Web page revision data
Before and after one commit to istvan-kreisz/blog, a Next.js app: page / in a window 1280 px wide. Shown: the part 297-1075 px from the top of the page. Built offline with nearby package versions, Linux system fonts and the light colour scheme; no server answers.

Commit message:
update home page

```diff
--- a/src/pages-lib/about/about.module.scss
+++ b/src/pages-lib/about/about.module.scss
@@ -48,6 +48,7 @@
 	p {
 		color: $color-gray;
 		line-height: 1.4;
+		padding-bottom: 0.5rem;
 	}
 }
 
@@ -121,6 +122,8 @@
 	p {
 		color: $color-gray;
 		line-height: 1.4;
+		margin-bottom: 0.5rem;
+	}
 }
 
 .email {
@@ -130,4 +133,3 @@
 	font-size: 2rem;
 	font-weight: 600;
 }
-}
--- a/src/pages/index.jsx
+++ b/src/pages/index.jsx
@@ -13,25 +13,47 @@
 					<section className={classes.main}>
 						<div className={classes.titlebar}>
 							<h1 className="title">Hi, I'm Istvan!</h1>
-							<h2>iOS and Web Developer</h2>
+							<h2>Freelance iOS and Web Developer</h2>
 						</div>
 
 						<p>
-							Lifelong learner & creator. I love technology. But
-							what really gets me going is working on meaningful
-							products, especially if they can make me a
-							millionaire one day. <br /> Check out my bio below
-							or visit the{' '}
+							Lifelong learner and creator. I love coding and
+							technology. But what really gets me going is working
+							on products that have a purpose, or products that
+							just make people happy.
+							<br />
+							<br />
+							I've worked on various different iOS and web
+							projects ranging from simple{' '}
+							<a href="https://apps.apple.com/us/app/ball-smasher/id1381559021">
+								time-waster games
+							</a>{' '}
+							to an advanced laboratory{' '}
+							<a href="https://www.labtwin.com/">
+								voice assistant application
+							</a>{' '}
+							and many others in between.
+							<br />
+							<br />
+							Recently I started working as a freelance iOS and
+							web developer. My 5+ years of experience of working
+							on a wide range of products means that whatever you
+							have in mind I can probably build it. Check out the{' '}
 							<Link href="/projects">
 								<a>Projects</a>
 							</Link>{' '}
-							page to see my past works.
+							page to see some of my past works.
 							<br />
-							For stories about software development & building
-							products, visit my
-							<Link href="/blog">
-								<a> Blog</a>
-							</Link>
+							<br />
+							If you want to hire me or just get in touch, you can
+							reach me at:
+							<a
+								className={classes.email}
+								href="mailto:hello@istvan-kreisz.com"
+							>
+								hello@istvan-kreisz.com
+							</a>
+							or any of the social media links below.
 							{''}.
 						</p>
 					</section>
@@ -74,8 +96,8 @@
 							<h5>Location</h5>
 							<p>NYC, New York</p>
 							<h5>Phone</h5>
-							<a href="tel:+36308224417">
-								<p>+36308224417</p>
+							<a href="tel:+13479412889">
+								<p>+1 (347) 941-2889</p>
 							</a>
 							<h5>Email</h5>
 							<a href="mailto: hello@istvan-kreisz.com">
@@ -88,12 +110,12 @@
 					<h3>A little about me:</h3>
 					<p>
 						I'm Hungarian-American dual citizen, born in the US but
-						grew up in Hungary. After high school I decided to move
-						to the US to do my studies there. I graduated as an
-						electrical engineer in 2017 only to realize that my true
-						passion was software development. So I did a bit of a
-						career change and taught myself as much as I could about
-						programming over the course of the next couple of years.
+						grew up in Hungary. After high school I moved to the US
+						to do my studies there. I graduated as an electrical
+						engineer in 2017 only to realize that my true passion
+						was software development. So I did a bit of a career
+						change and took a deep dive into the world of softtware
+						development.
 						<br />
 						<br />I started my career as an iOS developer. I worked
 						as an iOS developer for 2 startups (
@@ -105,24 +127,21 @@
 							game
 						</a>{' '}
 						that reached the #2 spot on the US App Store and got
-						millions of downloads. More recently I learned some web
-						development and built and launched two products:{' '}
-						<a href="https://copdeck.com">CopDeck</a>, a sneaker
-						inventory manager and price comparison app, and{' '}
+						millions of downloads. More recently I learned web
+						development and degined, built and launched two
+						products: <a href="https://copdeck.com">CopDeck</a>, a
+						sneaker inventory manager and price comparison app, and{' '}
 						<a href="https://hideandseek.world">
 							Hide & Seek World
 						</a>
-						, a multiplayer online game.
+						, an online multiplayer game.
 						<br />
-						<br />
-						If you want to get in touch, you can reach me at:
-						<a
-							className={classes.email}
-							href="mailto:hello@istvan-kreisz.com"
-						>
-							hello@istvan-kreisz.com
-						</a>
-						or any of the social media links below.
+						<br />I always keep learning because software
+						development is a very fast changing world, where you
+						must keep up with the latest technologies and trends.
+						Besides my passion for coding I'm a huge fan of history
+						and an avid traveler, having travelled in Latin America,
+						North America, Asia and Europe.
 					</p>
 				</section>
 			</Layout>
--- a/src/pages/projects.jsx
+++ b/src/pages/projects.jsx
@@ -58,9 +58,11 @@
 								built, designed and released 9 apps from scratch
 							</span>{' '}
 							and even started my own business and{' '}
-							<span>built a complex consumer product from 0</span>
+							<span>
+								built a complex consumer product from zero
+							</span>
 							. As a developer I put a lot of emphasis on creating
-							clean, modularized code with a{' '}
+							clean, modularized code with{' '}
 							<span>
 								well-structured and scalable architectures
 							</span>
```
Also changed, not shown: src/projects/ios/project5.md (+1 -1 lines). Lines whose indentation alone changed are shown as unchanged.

* _What is being asked_: Exactly as written above, reproduce all of the entries.

* _Result of this exercise_:
Before and after one commit to istvan-kreisz/blog, a Next.js app: page / in a window 1280 px wide. Shown: the part 297-1075 px from the top of the page. Built offline with nearby package versions, Linux system fonts and the light colour scheme; no server answers.

Commit message:
update home page

```diff
--- a/src/pages-lib/about/about.module.scss
+++ b/src/pages-lib/about/about.module.scss
@@ -48,6 +48,7 @@
 	p {
 		color: $color-gray;
 		line-height: 1.4;
+		padding-bottom: 0.5rem;
 	}
 }
 
@@ -121,6 +122,8 @@
 	p {
 		color: $color-gray;
 		line-height: 1.4;
+		margin-bottom: 0.5rem;
+	}
 }
 
 .email {
@@ -130,4 +133,3 @@
 	font-size: 2rem;
 	font-weight: 600;
 }
-}
--- a/src/pages/index.jsx
+++ b/src/pages/index.jsx
@@ -13,25 +13,47 @@
 					<section className={classes.main}>
 						<div className={classes.titlebar}>
 							<h1 className="title">Hi, I'm Istvan!</h1>
-							<h2>iOS and Web Developer</h2>
+							<h2>Freelance iOS and Web Developer</h2>
 						</div>
 
 						<p>
-							Lifelong learner & creator. I love technology. But
-							what really gets me going is working on meaningful
-							products, especially if they can make me a
-							millionaire one day. <br /> Check out my bio below
-							or visit the{' '}
+							Lifelong learner and creator. I love coding and
+							technology. But what really gets me going is working
+							on products that have a purpose, or products that
+							just make people happy.
+							<br />
+							<br />
+							I've worked on various different iOS and web
+							projects ranging from simple{' '}
+							<a href="https://apps.apple.com/us/app/ball-smasher/id1381559021">
+								time-waster games
+							</a>{' '}
+							to an advanced laboratory{' '}
+							<a href="https://www.labtwin.com/">
+								voice assistant application
+							</a>{' '}
+							and many others in between.
+							<br />
+							<br />
+							Recently I started working as a freelance iOS and
+							web developer. My 5+ years of experience of working
+							on a wide range of products means that whatever you
+							have in mind I can probably build it. Check out the{' '}
 							<Link href="/projects">
 								<a>Projects</a>
 							</Link>{' '}
-							page to see my past works.
+							page to see some of my past works.
 							<br />
-							For stories about software development & building
-							products, visit my
-							<Link href="/blog">
-								<a> Blog</a>
-							</Link>
+							<br />
+							If you want to hire me or just get in touch, you can
+							reach me at:
+							<a
+								className={classes.email}
+								href="mailto:hello@istvan-kreisz.com"
+							>
+								hello@istvan-kreisz.com
+							</a>
+							or any of the social media links below.
 							{''}.
 						</p>
 					</section>
@@ -74,8 +96,8 @@
 							<h5>Location</h5>
 							<p>NYC, New York</p>
 							<h5>Phone</h5>
-							<a href="tel:+36308224417">
-								<p>+36308224417</p>
+							<a href="tel:+13479412889">
+								<p>+1 (347) 941-2889</p>
 							</a>
 							<h5>Email</h5>
 							<a href="mailto: hello@istvan-kreisz.com">
@@ -88,12 +110,12 @@
 					<h3>A little about me:</h3>
 					<p>
 						I'm Hungarian-American dual citizen, born in the US but
-						grew up in Hungary. After high school I decided to move
-						to the US to do my studies there. I graduated as an
-						electrical engineer in 2017 only to realize that my true
-						passion was software development. So I did a bit of a
-						career change and taught myself as much as I could about
-						programming over the course of the next couple of years.
+						grew up in Hungary. After high school I moved to the US
+						to do my studies there. I graduated as an electrical
+						engineer in 2017 only to realize that my true passion
+						was software development. So I did a bit of a career
+						change and took a deep dive into the world of softtware
+						development.
 						<br />
 						<br />I started my career as an iOS developer. I worked
 						as an iOS developer for 2 startups (
@@ -105,24 +127,21 @@
 							game
 						</a>{' '}
 						that reached the #2 spot on the US App Store and got
-						millions of downloads. More recently I learned some web
-						development and built and launched two products:{' '}
-						<a href="https://copdeck.com">CopDeck</a>, a sneaker
-						inventory manager and price comparison app, and{' '}
+						millions of downloads. More recently I learned web
+						development and degined, built and launched two
+						products: <a href="https://copdeck.com">CopDeck</a>, a
+						sneaker inventory manager and price comparison app, and{' '}
 						<a href="https://hideandseek.world">
 							Hide & Seek World
 						</a>
-						, a multiplayer online game.
+						, an online multiplayer game.
 						<br />
-						<br />
-						If you want to get in touch, you can reach me at:
-						<a
-							className={classes.email}
-							href="mailto:hello@istvan-kreisz.com"
-						>
-							hello@istvan-kreisz.com
-						</a>
-						or any of the social media links below.
+						<br />I always keep learning because software
+						development is a very fast changing world, where you
+						must keep up with the latest technologies and trends.
+						Besides my passion for coding I'm a huge fan of history
+						and an avid traveler, having travelled in Latin America,
+						North America, Asia and Europe.
 					</p>
 				</section>
 			</Layout>
--- a/src/pages/projects.jsx
+++ b/src/pages/projects.jsx
@@ -58,9 +58,11 @@
 								built, designed and released 9 apps from scratch
 							</span>{' '}
 							and even started my own business and{' '}
-							<span>built a complex consumer product from 0</span>
+							<span>
+								built a complex consumer product from zero
+							</span>
 							. As a developer I put a lot of emphasis on creating
-							clean, modularized code with a{' '}
+							clean, modularized code with{' '}
 							<span>
 								well-structured and scalable architectures
 							</span>
```
Also changed, not shown: src/projects/ios/project5.md (+1 -1 lines). Lines whose indentation alone changed are shown as unchanged.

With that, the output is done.